Defining Poverty Not So Simple in Land of Plenty
The "poverty issue" opens a vast highway system of social and economic observations headed in every direction. Some say poverty is a national disgrace. Some say it's the poor people's own fault. Some say the government must end it through bigger subsidies and more services for the poor -- others by reducing that help and instead expanding economic opportunity.
The most interesting battle rages over the very definition of poverty in this land of plenty. Conservatives often argue that the official poverty line has been set too high. Many who live below it are actually doing reasonably well. Liberals frequently answer that, no, poverty is worse and more widespread than the government count would suggest.
Conservatives are right about one thing: The federal government's longtime metric for drawing the poverty line is primitive and does exaggerate the hardship felt in this country. (It is being replaced by a more sophisticated model, also controversial.) Amazingly, the old measurement doesn't count food stamps, tax credits and other government benefits in toting up incomes.
But while conservatives stand on solid ground in their complaints over how poverty gets determined, their broader arguments can be fairly heartless. One of them requires rummaging through poor people's possessions for signs of high living. That is neither nice nor revealing.
Case in point is a recent Heritage Foundation report holding that most Americans defined as poor really aren't. The evidence: In 2005, the typical "poor" household had a car and air conditioning. It had one or more color TVs, cable or satellite service and a DVD player. If there were children, it had a game system, such as Xbox or PlayStation.

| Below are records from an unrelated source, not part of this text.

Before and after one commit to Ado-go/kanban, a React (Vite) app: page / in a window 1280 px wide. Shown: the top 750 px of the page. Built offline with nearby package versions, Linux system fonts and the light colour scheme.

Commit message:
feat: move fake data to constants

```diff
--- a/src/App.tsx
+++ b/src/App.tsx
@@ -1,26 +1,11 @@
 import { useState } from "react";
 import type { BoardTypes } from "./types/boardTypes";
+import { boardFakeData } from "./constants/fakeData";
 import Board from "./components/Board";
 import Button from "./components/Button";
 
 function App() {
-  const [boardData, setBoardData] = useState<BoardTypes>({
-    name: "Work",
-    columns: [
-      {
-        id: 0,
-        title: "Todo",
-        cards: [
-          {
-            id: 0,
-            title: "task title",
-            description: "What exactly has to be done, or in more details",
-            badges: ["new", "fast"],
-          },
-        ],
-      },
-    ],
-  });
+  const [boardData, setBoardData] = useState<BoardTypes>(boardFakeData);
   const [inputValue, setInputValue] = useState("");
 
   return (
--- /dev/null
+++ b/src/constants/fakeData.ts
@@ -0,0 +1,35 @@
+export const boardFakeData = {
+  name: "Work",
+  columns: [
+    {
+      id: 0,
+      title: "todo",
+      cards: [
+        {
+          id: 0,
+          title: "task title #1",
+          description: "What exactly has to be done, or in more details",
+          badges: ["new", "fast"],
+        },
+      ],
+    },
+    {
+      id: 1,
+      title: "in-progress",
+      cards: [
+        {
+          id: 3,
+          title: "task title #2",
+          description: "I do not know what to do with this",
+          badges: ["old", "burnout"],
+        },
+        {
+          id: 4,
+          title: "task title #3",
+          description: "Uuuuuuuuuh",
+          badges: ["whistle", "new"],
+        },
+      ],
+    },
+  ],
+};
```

We all get the point, made by authors Robert Rector and Rachel Sheffield. …